Start of Block

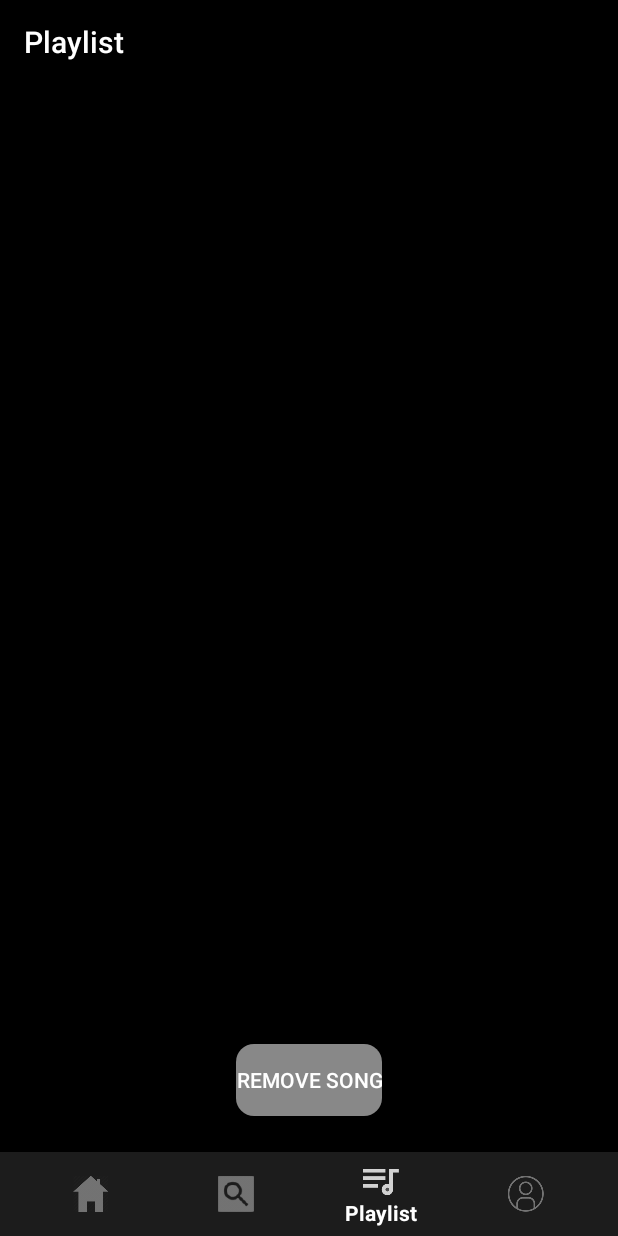
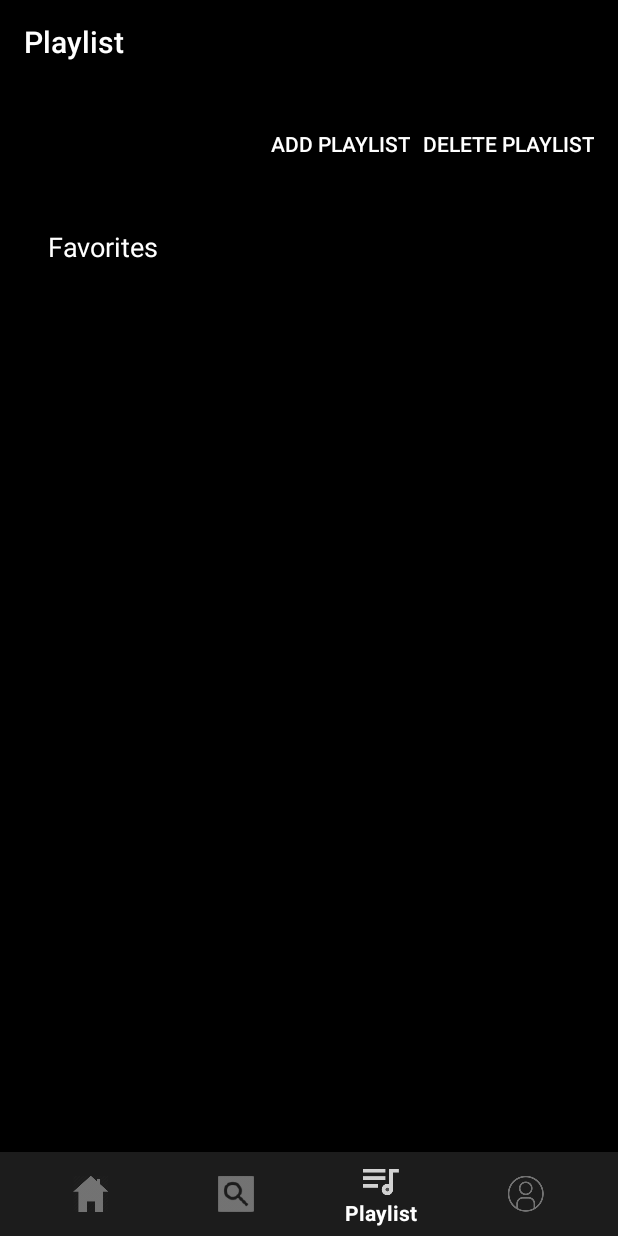
Before and after one commit to trieupham1/My_Music_player, an Android app: the screen it shows after launch once a user with an empty profile is signed in (MainActivity), item 3 of the bottom bar chosen, on a phone screen of 412 x 824 dp. Run offline under Robolectric (Android 15) with nearby library versions, the phone set to English and light mode, and no system bars; our stand-ins replace Firebase (no records; nobody signed in at launch, a user with empty details on screens opened directly), navigation-ui.

Commit message:
app multiple playlist(1)

```diff
--- a/app/src/main/java/com/tdtu/my_music_player/Playlist/PlaylistFragment.java
+++ b/app/src/main/java/com/tdtu/my_music_player/Playlist/PlaylistFragment.java
@@ -13,7 +13,6 @@ import androidx.fragment.app.Fragment;
 import androidx.recyclerview.widget.LinearLayoutManager;
 import androidx.recyclerview.widget.RecyclerView;
 
-import com.tdtu.my_music_player.MediaManager.MediaPlayerManager;
 import com.tdtu.my_music_player.PlayerSet.MainActivity;
 import com.tdtu.my_music_player.R;
 import com.tdtu.my_music_player.SearchSong.Song;
@@ -22,91 +21,109 @@ import java.util.List;
 
 public class PlaylistFragment extends Fragment {
 
+    private RecyclerView playlistListRecyclerView;
     private RecyclerView playlistRecyclerView;
-    private List<Song> playlist;
+    private PlaylistManager playlistManager;
+    private PlaylistNameAdapter playlistNameAdapter;
     private PlaylistAdapter playlistAdapter;
-    private MediaPlayerManager mediaPlayerManager;
-    private Button removeButton;
-    private int selectedPosition = -1;  // Holds the selected song position for removal
+    private Button addPlaylistButton;
+    private Button deletePlaylistButton;
 
     @Nullable
     @Override
     public View onCreateView(@NonNull LayoutInflater inflater, @Nullable ViewGroup container, @Nullable Bundle savedInstanceState) {
         View view = inflater.inflate(R.layout.fragment_playlist, container, false);
 
+        playlistListRecyclerView = view.findViewById(R.id.playlistListRecyclerView);
         playlistRecyclerView = view.findViewById(R.id.playlistRecyclerView);
-        removeButton = view.findViewById(R.id.remove_button);
+        addPlaylistButton = view.findViewById(R.id.add_playlist_button);
+        deletePlaylistButton = view.findViewById(R.id.delete_playlist_button);
 
-        // Initialize the playlist using PlaylistManager
-        PlaylistManager playlistManager = PlaylistManager.getInstance(requireContext());
-        playlist = playlistManager.getPlaylist();
+        playlistManager = PlaylistManager.getInstance(requireContext());
 
-        // Set up the RecyclerView and adapter
-        playlistAdapter = new PlaylistAdapter(getContext(), playlist, (song, position) -> {
-            MainActivity mainActivity = (MainActivity) getActivity();
-            if (mainActivity != null) {
-                mainActivity.playSelectedSong(
-                        song.getTitle(),
-                        song.getArtist(),
-                        song.getResource(),
-                        song.getAlbumCoverResource()
-                );
-            }
-            selectedPosition = position;
-        });
-        playlistRecyclerView.setLayoutManager(new LinearLayoutManager(getContext()));
-        playlistRecyclerView.setAdapter(playlistAdapter);
+        // Initialize RecyclerView for Playlist Names
+        setupPlaylistListRecyclerView();
 
-        // Initialize MediaPlayerManager
-        mediaPlayerManager = MediaPlayerManager.getInstance();
+        // Add Playlist Button
+        addPlaylistButton.setOnClickListener(v -> showCreatePlaylistDialog());
 
-        // Set up Remove Button to remove the selected song
-        removeButton.setOnClickListener(v -> removeSelectedSong());
+        // Delete Playlist Button
+        deletePlaylistButton.setOnClickListener(v -> showDeletePlaylistDialog());
 
         return view;
     }
 
-    // Function to add the current song to the playlist
-    public void addCurrentSongToPlaylist() {
-        if (mediaPlayerManager == null) {
-            Toast.makeText(getContext(), "No song is currently playing", Toast.LENGTH_SHORT).show();
-            return;
-        }
+    private void setupPlaylistListRecyclerView() {
+        playlistNameAdapter = new PlaylistNameAdapter(getContext(), playlistManager.getAllPlaylists(), playlistName -> {
+            // Load and display the songs in the selected playlist
+            displaySongsInPlaylist(playlistName);
+        });
 
-        String currentSongTitle = mediaPlayerManager.getCurrentSongTitle();
-        String currentArtistName = mediaPlayerManager.getCurrentArtistName();
-        int currentSongResource = mediaPlayerManager.getCurrentSongResource();
-        int currentAlbumCoverResource = mediaPlayerManager.getCurrentAlbumCoverResource();
+        playlistListRecyclerView.setLayoutManager(new LinearLayoutManager(getContext(), LinearLayoutManager.VERTICAL, false));
+        playlistListRecyclerView.setAdapter(playlistNameAdapter);
+    }
 
-        PlaylistManager playlistManager = PlaylistManager.getInstance(requireContext());
-        if (playlistManager.isSongInPlaylist(currentSongTitle, currentArtistName)) {
-            Toast.makeText(getContext(), "Song is already in the playlist", Toast.LENGTH_SHORT).show();
+    private void displaySongsInPlaylist(String playlistName) {
+        List<Song> songs = playlistManager.getPlaylist(playlistName);
+        if (songs != null && !songs.isEmpty()) {
+            playlistRecyclerView.setVisibility(View.VISIBLE);
+            playlistAdapter = new PlaylistAdapter(getContext(), songs, (song, position) -> {
+                MainActivity mainActivity = (MainActivity) getActivity();
+                if (mainActivity != null) {
+                    mainActivity.playSelectedSong(
+                            song.getTitle(),
+                            song.getArtist(),
+                            song.getResource(),
+                            song.getAlbumCoverResource()
+                    );
+                }
+            });
+
+            playlistRecyclerView.setLayoutManager(new LinearLayoutManager(getContext()));
+            playlistRecyclerView.setAdapter(playlistAdapter);
         } else {
-            playlistManager.addSongToPlaylist(
-                    currentSongTitle,
-                    currentArtistName,
-                    currentSongResource,
-                    currentAlbumCoverResource
-            );
-            playlistAdapter.notifyDataSetChanged(); // Update the playlist display
-            Toast.makeText(getContext(), "Song added to playlist", Toast.LENGTH_SHORT).show();
+            Toast.makeText(getContext(), "No songs in this playlist", Toast.LENGTH_SHORT).show();
         }
     }
 
-    // Function to remove the selected song from the playlist
-    private void removeSelectedSong() {
-        if (selectedPosition != -1) {
-            Song songToRemove = playlist.get(selectedPosition);
-            PlaylistManager playlistManager = PlaylistManager.getInstance(requireContext());
-            if (playlistManager.removeSongFromPlaylist(songToRemove)) {
-                Toast.makeText(getContext(), "Song removed from playlist", Toast.LENGTH_SHORT).show();
-                playlistAdapter.notifyDataSetChanged(); // Update the playlist display
-                selectedPosition = -1;  // Reset the selected position
+    private void showCreatePlaylistDialog() {
+        androidx.appcompat.app.AlertDialog.Builder builder = new androidx.appcompat.app.AlertDialog.Builder(requireContext());
+        builder.setTitle("Create New Playlist");
+        final android.widget.EditText input = new android.widget.EditText(requireContext());
+        input.setHint("Enter playlist name");
+        builder.setView(input);
+
+        builder.setPositiveButton("Create", (dialog, which) -> {
+            String playlistName = input.getText().toString().trim();
+            if (!playlistName.isEmpty()) {
+                playlistManager.createPlaylist(playlistName);
+                playlistNameAdapter.updatePlaylists(playlistManager.getAllPlaylists());
+                Toast.makeText(getContext(), "Playlist created", Toast.LENGTH_SHORT).show();
             } else {
-                Toast.makeText(getContext(), "Error removing song from playlist", Toast.LENGTH_SHORT).show();
+                Toast.makeText(getContext(), "Playlist name cannot be empty", Toast.LENGTH_SHORT).show();
             }
-        } else {
-            Toast.makeText(getContext(), "Please select a song to remove", Toast.LENGTH_SHORT).show();
-        }
+        });
+        builder.setNegativeButton("Cancel", null);
+        builder.show();
+    }
+
+    private void showDeletePlaylistDialog() {
+        androidx.appcompat.app.AlertDialog.Builder builder = new androidx.appcompat.app.AlertDialog.Builder(requireContext());
+        builder.setTitle("Delete Playlist");
+
+        // Show list of playlists to select for deletion
+        final String[] playlistNames = playlistManager.getAllPlaylists().toArray(new String[0]);
+        builder.setItems(playlistNames, (dialog, which) -> {
+            String playlistToDelete = playlistNames[which];
+            if (playlistManager.removePlaylist(playlistToDelete)) {
+                playlistNameAdapter.updatePlaylists(playlistManager.getAllPlaylists());
+                Toast.makeText(getContext(), "Playlist deleted", Toast.LENGTH_SHORT).show();
+            } else {
+                Toast.makeText(getContext(), "Failed to delete playlist", Toast.LENGTH_SHORT).show();
+            }
+        });
+
+        builder.setNegativeButton("Cancel", null);
+        builder.show();
     }
 }
--- a/app/src/main/java/com/tdtu/my_music_player/Playlist/PlaylistManager.java
+++ b/app/src/main/java/com/tdtu/my_music_player/Playlist/PlaylistManager.java
@@ -1,66 +1,98 @@
 package com.tdtu.my_music_player.Playlist;
 
 import android.content.Context;
-
 import com.tdtu.my_music_player.SearchSong.Song;
 
 import java.util.ArrayList;
+import java.util.HashMap;
 import java.util.List;
 
 public class PlaylistManager {
     private static PlaylistManager instance;
-    private final List<Song> playlist;
-    private Song currentSong;
-
-    private Context context; // Store the context if needed
+    private final HashMap<String, List<Song>> playlists; // Store multiple playlists
+    private String currentPlaylist; // Tracks the active playlist
 
     private PlaylistManager(Context context) {
-        this.context = context.getApplicationContext(); // Use application context to avoid leaks
-        playlist = new ArrayList<>();
+        playlists = new HashMap<>();
+        createPlaylist("Favorites"); // Create a default playlist
+        currentPlaylist = "Favorites"; // Set the default playlist as active
     }
+    public boolean removePlaylist(String playlistName) {
+        if (playlists.containsKey(playlistName)) {
+            playlists.remove(playlistName);
+            return true;
+        }
+        return false;
+    }
+
 
     public static PlaylistManager getInstance(Context context) {
         if (instance == null) {
-            instance = new PlaylistManager(context); // Pass the context here
+            instance = new PlaylistManager(context.getApplicationContext());
         }
         return instance;
     }
 
-    public void setCurrentSong(Song song) {
-        this.currentSong = song;
+    // Create a new playlist
+    public void createPlaylist(String playlistName) {
+        if (!playlists.containsKey(playlistName)) {
+            playlists.put(playlistName, new ArrayList<>());
+        }
     }
 
-    public Song getCurrentSong() {
-        return currentSong;
+    // Retrieve a playlist by name
+    public List<Song> getPlaylist(String playlistName) {
+        return playlists.getOrDefault(playlistName, new ArrayList<>());
     }
 
-    public void addSongToPlaylist(String title, String artist, int resource, int coverResource) {
-        playlist.add(new Song(title, artist, resource, coverResource));
+    // Set the current active playlist
+    public void setCurrentPlaylist(String playlistName) {
+        if (playlists.containsKey(playlistName)) {
+            currentPlaylist = playlistName;
+        }
     }
 
-    public List<Song> getPlaylist() {
-        return playlist;
+    public String getCurrentPlaylist() {
+        return currentPlaylist;
     }
 
-    public boolean isSongInPlaylist(String title) {
-        for (Song song : playlist) {
-            if (song.getTitle().equalsIgnoreCase(title)) {
-                return true;
+    // Add a song to a playlist
+    public void addSongToPlaylist(String playlistName, Song song) {
+        playlists.get(playlistName).add(song);
+    }
+
+    // Check if a song exists in a playlist
+    public boolean isSongInPlaylist(String playlistName, String title, String artist) {
+        List<Song> playlist = playlists.get(playlistName);
+        if (playlist != null) {
+            for (Song song : playlist) {
+                if (song.getTitle().equalsIgnoreCase(title) && song.getArtist().equalsIgnoreCase(artist)) {
+                    return true;
+                }
             }
         }
         return false;
     }
 
-    public boolean isSongInPlaylist(String title, String artist) {
-        for (Song song : playlist) {
-            if (song.getTitle().equalsIgnoreCase(title) && song.getArtist().equalsIgnoreCase(artist)) {
-                return true;
-            }
+    // Add song by properties
+    public void addSongToPlaylist(String playlistName, String title, String artist, int resource, int coverResource) {
+        List<Song> playlist = playlists.get(playlistName);
+        if (playlist != null) {
+            playlist.add(new Song(title, artist, resource, coverResource));
+        }
+    }
+
+    // Remove a song from a playlist
+    public boolean removeSongFromPlaylist(String playlistName, Song song) {
+        List<Song> playlist = playlists.get(playlistName);
+        if (playlist != null) {
+            return playlist.remove(song);
         }
         return false;
     }
 
-    public boolean removeSongFromPlaylist(Song song) {
-        return playlist.remove(song);
+    // Get all playlist names
+    public List<String> getAllPlaylists() {
+        return new ArrayList<>(playlists.keySet());
     }
 }
--- /dev/null
+++ b/app/src/main/java/com/tdtu/my_music_player/Playlist/PlaylistNameAdapter.java
@@ -0,0 +1,67 @@
+package com.tdtu.my_music_player.Playlist;
+
+import android.content.Context;
+import android.view.LayoutInflater;
+import android.view.View;
+import android.view.ViewGroup;
+import android.widget.TextView;
+
+import androidx.annotation.NonNull;
+import androidx.recyclerview.widget.RecyclerView;
+
+import com.tdtu.my_music_player.R;
+
+import java.util.List;
+
+public class PlaylistNameAdapter extends RecyclerView.Adapter<PlaylistNameAdapter.PlaylistViewHolder> {
+
+    private final Context context;
+    private List<String> playlistNames;
+    private final OnPlaylistClickListener listener;
+
+    // Interface for click listener
+    public interface OnPlaylistClickListener {
+        void onPlaylistClick(String playlistName);
+    }
+
+    public PlaylistNameAdapter(Context context, List<String> playlistNames, OnPlaylistClickListener listener) {
+        this.context = context;
+        this.playlistNames = playlistNames;
+        this.listener = listener;
+    }
+
+    @NonNull
+    @Override
+    public PlaylistViewHolder onCreateViewHolder(@NonNull ViewGroup parent, int viewType) {
+        View view = LayoutInflater.from(context).inflate(R.layout.item_playlist_name, parent, false);
+        return new PlaylistViewHolder(view);
+    }
+
+    @Override
+    public void onBindViewHolder(@NonNull PlaylistViewHolder holder, int position) {
+        String playlistName = playlistNames.get(position);
+        holder.playlistNameTextView.setText(playlistName);
+
+        holder.itemView.setOnClickListener(v -> listener.onPlaylistClick(playlistName));
+    }
+
+    @Override
+    public int getItemCount() {
+        return playlistNames != null ? playlistNames.size() : 0;
+    }
+
+    // Method to update the list of playlists
+    public void updatePlaylists(List<String> newPlaylists) {
+        this.playlistNames = newPlaylists;
+        notifyDataSetChanged(); // Notify adapter to refresh the RecyclerView
+    }
+
+    public static class PlaylistViewHolder extends RecyclerView.ViewHolder {
+        TextView playlistNameTextView;
+
+        public PlaylistViewHolder(@NonNull View itemView) {
+            super(itemView);
+            playlistNameTextView = itemView.findViewById(R.id.tv_playlist_name);
+        }
+    }
+}
--- a/app/src/main/res/layout/fragment_playlist.xml
+++ b/app/src/main/res/layout/fragment_playlist.xml
@@ -2,29 +2,59 @@
 <RelativeLayout xmlns:android="http://schemas.android.com/apk/res/android"
     android:layout_width="match_parent"
     android:layout_height="match_parent"
-    android:padding="16dp"
     android:background="#FF000000">
 
-    <!-- Playlist RecyclerView -->
-    <androidx.recyclerview.widget.RecyclerView
-        android:id="@+id/playlistRecyclerView"
+    <!-- ScrollView for Playlist Names -->
+    <ScrollView
         android:layout_width="match_parent"
-        android:layout_height="0dp"
-        android:layout_above="@id/remove_button"
-        android:layout_alignParentTop="true"
-        android:layout_marginBottom="8dp"
-        android:background="@android:color/transparent" />
+        android:layout_height="match_parent"
+        android:padding="8dp">
 
-    <!-- Remove Button -->
-    <Button
-        android:id="@+id/remove_button"
-        android:layout_width="wrap_content"
-        android:layout_height="wrap_content"
-        android:layout_alignParentBottom="true"
-        android:layout_centerHorizontal="true"
-        android:text="Remove Song"
-        android:background="@drawable/rounded_button_background"
-        android:textColor="@android:color/white"
-        android:layout_marginBottom="8dp" />
+        <LinearLayout
+            android:layout_width="match_parent"
+            android:layout_height="wrap_content"
+            android:orientation="vertical">
 
+            <!-- Add and Delete Buttons -->
+            <LinearLayout
+                android:layout_width="match_parent"
+                android:layout_height="wrap_content"
+                android:orientation="horizontal"
+                android:gravity="end"
+                android:padding="8dp">
+
+                <Button
+                    android:id="@+id/add_playlist_button"
+                    android:layout_width="wrap_content"
+                    android:layout_height="wrap_content"
+                    android:text="Add Playlist"
+                    android:layout_marginEnd="8dp"
+                    android:background="?attr/selectableItemBackground"
+                    android:textColor="@android:color/white" />
+
+                <Button
+                    android:id="@+id/delete_playlist_button"
+                    android:layout_width="wrap_content"
+                    android:layout_height="wrap_content"
+                    android:text="Delete Playlist"
+                    android:background="?attr/selectableItemBackground"
+                    android:textColor="@android:color/white" />
+            </LinearLayout>
+
+            <!-- RecyclerView for Playlist Names -->
+            <androidx.recyclerview.widget.RecyclerView
+                android:id="@+id/playlistListRecyclerView"
+                android:layout_width="match_parent"
+                android:layout_height="wrap_content"
+                android:padding="8dp" />
+
+            <!-- RecyclerView for Songs in a Playlist -->
+            <androidx.recyclerview.widget.RecyclerView
+                android:id="@+id/playlistRecyclerView"
+                android:layout_width="match_parent"
+                android:layout_height="wrap_content"
+                android:padding="8dp"
+                android:visibility="gone" />
+        </LinearLayout>
+    </ScrollView>
 </RelativeLayout>
--- /dev/null
+++ b/app/src/main/res/layout/item_playlist_name.xml
@@ -0,0 +1,19 @@
+<?xml version="1.0" encoding="utf-8"?>
+<LinearLayout xmlns:android="http://schemas.android.com/apk/res/android"
+    android:layout_width="match_parent"
+    android:layout_height="wrap_content"
+    android:orientation="horizontal"
+    android:padding="8dp"
+    android:background="@android:color/transparent">
+
+    <!-- Playlist Name -->
+    <TextView
+        android:id="@+id/tv_playlist_name"
+        android:layout_width="match_parent"
+        android:layout_height="wrap_content"
+        android:textColor="@android:color/white"
+        android:textSize="18sp"
+        android:ellipsize="end"
+        android:singleLine="true"
+        android:padding="8dp" />
+</LinearLayout>
```
Also changed, not shown: app/src/main/java/com/tdtu/my_music_player/MediaManager/MediaPlayerManager.java (+13 -11 lines), app/src/main/java/com/tdtu/my_music_player/PlayerSet/PlayerActivity.java (+15 -2 lines), app/src/main/res/layout/list_item_playlist_name.xml (added, +44 -0 lines).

End of Block

**Task details:**
Count how many lines in the entries above hold the word "Favorites". Give that number by itself.

**Exercise response:**
2